Among the other important books he’s authored are:  So Far from Dixie: Confederates in Yankee Prisons (a narrative account of Civil War confinement) and Indian Country, God’s Country: Native Americans and the National Parks (an exposé of how public lands were wrested from North American tribes).


His latest book, Song of Dewey Beard: Last Survivor of the Little Bighorn, published by the University of Nebraska Press, is the biography of a Lakota who witnessed the Battle of Little Bighorn and survived the Wounded Knee Massacre.  The book chronicles a remarkable life that can be traced through major historical events from the late 19th into the mid-20th century.  The Western Writers of America awarded the 2015 Spur Award to the book for Best Biography from 2014.

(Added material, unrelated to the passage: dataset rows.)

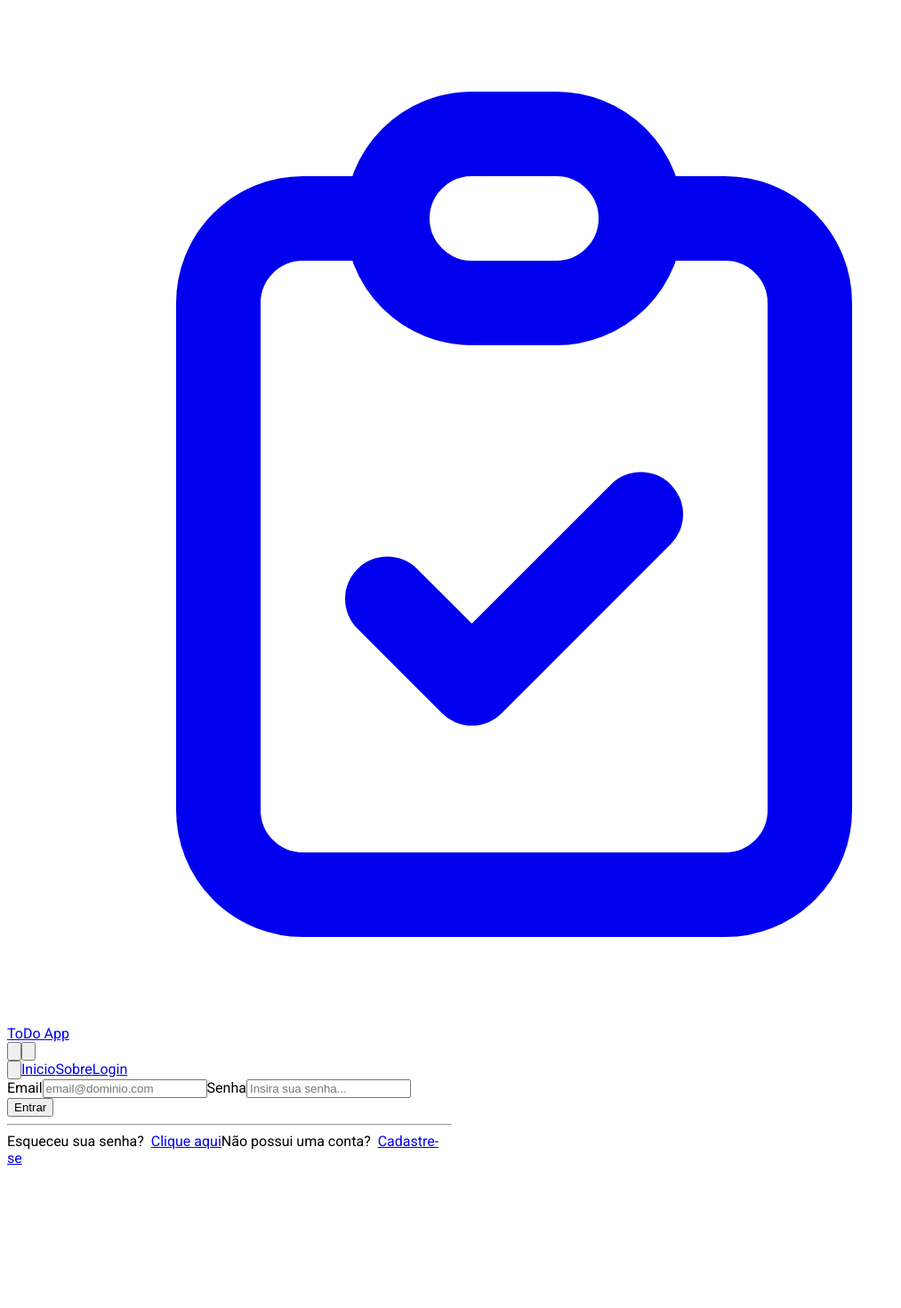
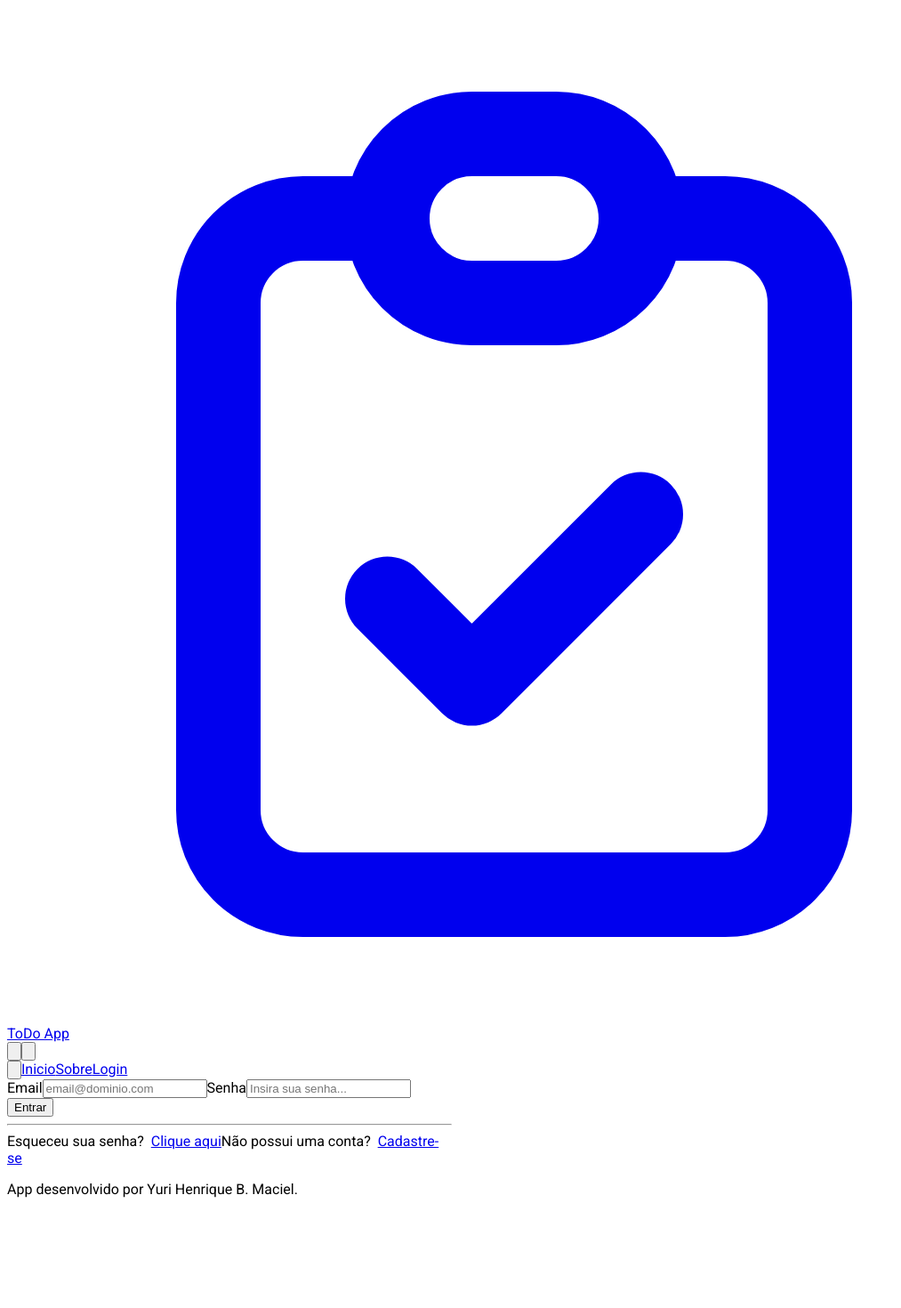
Before and after one commit to yurihnrq/todo-app-cra, a React (Create React App) app: page /login in a window 1280 px wide. Shown: the top 1470 px of the page at 89% size, without its empty margins (0-1013 px from the left). After the commit the page ends 1362 px from the top, so only its background shows below. Built offline with nearby package versions, Linux system fonts and the light colour scheme; no server answers.

Commit message:
fix: unnecessary styles at Layout component

```diff
--- a/src/components/styles/Layout.module.css
+++ b/src/components/styles/Layout.module.css
@@ -4,7 +4,6 @@
 
 .Layout .content {
   @apply px-5 pt-4 pb-20 sm:px-8 sm:pt-8 sm:pb-24;
-  height: calc(100vh - 76px);
 }
 
 .Layout .spinnerContainer {
```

The Batavia Public Library’s monthly book program, “Books Between Bites,” welcomed Burnham back to his hometown this past May 21, 2015, to discuss his new biography. It was a packed house.  A book signing at Town House Books in St. Charles followed on the weekend.  Without question, Philip Burnham is a much-admired “native son” of the Fox Valley who is a gifted researcher and storyteller.